Acta Phys. -Chim. Sin. ›› 2017, Vol. 33 ›› Issue (4): 755-762.doi: 10.3866/PKU.WHXB201612292

• ARTICLE • Previous Articles     Next Articles

A Scheme for Rapid Simulation of Anion-π Interactions Involving Halide Anions and Substituted Benzenes

Xiao-Wen WANG,Lei LI,Chang-Sheng WANG*()   

  • Received:2016-11-02 Published:2017-03-23
  • Contact: Chang-Sheng WANG E-mail:chwangcs@lnnu.edu.cn
  • Supported by:
    The project was supported by the National Natural Science Foundation of China(21173109);The project was supported by the National Natural Science Foundation of China(21573098)

Abstract:

A scheme that explicitly contains electrostatic, polarization, and dispersion interactions to rapidly simulate anion-π interactions is proposed and assessed by structural and energetic comparison with those produced via the complete basis set limit of the coupled-cluster singles and doubles plus perturbative triples [CCSD (T)/CBS] method for a set of X-…C6H6-nRn complexes where X-=F-, Cl-, Br- and R=CN, F. We use the chemical bonds C≡N, C―F, and C―H of the substituted benzenes as bond dipoles.

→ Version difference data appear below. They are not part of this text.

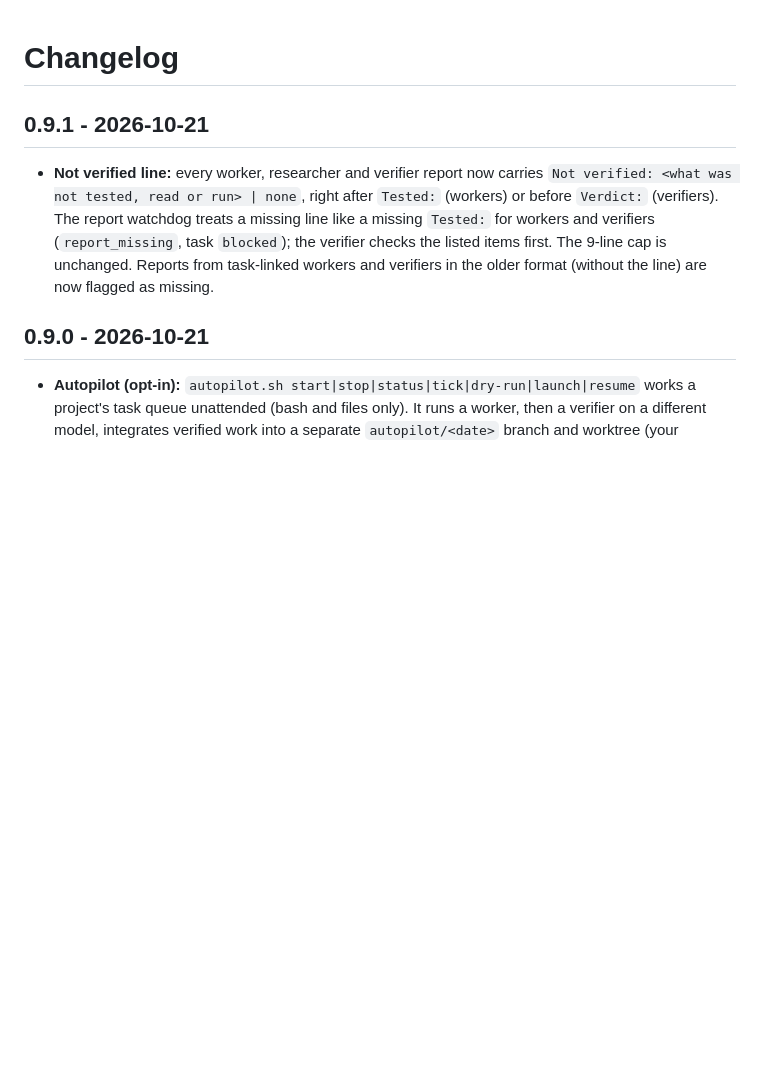
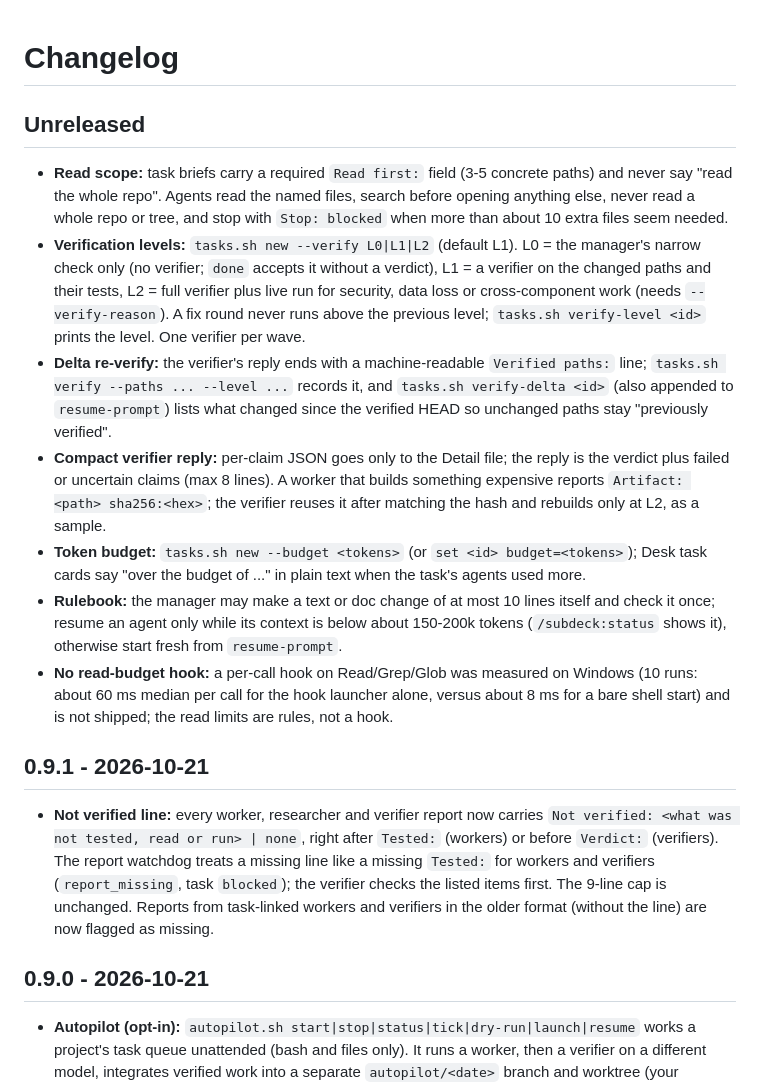
Before and after one commit to emiirhandemirci/SubDeck, a Markdown page: CHANGELOG.md, the part around the change. Drawn GitHub-style; blank space fills up the shorter version.

Commit message:
Changelog and user guide: read scope, verification levels, delta re-verify, budget (149)

```diff
--- a/CHANGELOG.md
+++ b/CHANGELOG.md
@@ -1,4 +1,14 @@
 # Changelog
+
+## Unreleased
+
+- **Read scope:** task briefs carry a required `Read first:` field (3-5 concrete paths) and never say "read the whole repo". Agents read the named files, search before opening anything else, never read a whole repo or tree, and stop with `Stop: blocked` when more than about 10 extra files seem needed.
+- **Verification levels:** `tasks.sh new --verify L0|L1|L2` (default L1). L0 = the manager's narrow check only (no verifier; `done` accepts it without a verdict), L1 = a verifier on the changed paths and their tests, L2 = full verifier plus live run for security, data loss or cross-component work (needs `--verify-reason`). A fix round never runs above the previous level; `tasks.sh verify-level <id>` prints the level. One verifier per wave.
+- **Delta re-verify:** the verifier's reply ends with a machine-readable `Verified paths:` line; `tasks.sh verify --paths ... --level ...` records it, and `tasks.sh verify-delta <id>` (also appended to `resume-prompt`) lists what changed since the verified HEAD so unchanged paths stay "previously verified".
+- **Compact verifier reply:** per-claim JSON goes only to the Detail file; the reply is the verdict plus failed or uncertain claims (max 8 lines). A worker that builds something expensive reports `Artifact: <path> sha256:<hex>`; the verifier reuses it after matching the hash and rebuilds only at L2, as a sample.
+- **Token budget:** `tasks.sh new --budget <tokens>` (or `set <id> budget=<tokens>`); Desk task cards say "over the budget of ..." in plain text when the task's agents used more.
+- **Rulebook:** the manager may make a text or doc change of at most 10 lines itself and check it once; resume an agent only while its context is below about 150-200k tokens (`/subdeck:status` shows it), otherwise start fresh from `resume-prompt`.
+- **No read-budget hook:** a per-call hook on Read/Grep/Glob was measured on Windows (10 runs: about 60 ms median per call for the hook launcher alone, versus about 8 ms for a bare shell start) and is not shipped; the read limits are rules, not a hook.
 
 ## 0.9.1 - 2026-10-21
 
```
Also changed, not shown: docs/USER_GUIDE.md (+1 -0 lines).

The electrostatic interactions are estimated by calculating the interactions between the charge of the anion and the bond dipole moments of the substituted benzene. The polarization interactions are described according to the variation of the magnitudes of the bond dipole moments with the local environment. The parameters needed are produced by fitting the high-quality CCSD (T)/CBS potential energy curves. Calculation results show that our scheme produces equilibrium intermolecular distances with a root-mean-square deviation of 0.004 nm and interaction energies with a root-mean-square deviation of 2.81 kJ·mol-1 compared with the CCSD (T)/CBS results. The calculation results also show that our scheme reproduces the CCSD (T)/CBS potential energy curves well. These comparisons indicate the scheme proposed here is accurate and efficient, suggesting it may be a helpful tool to design and simulate relevant molecular materials.

Key words: Anion-π interaction, Electrostatic interaction, Polarization, Bond dipole moment, Interaction energy

MSC2000: 

  • O641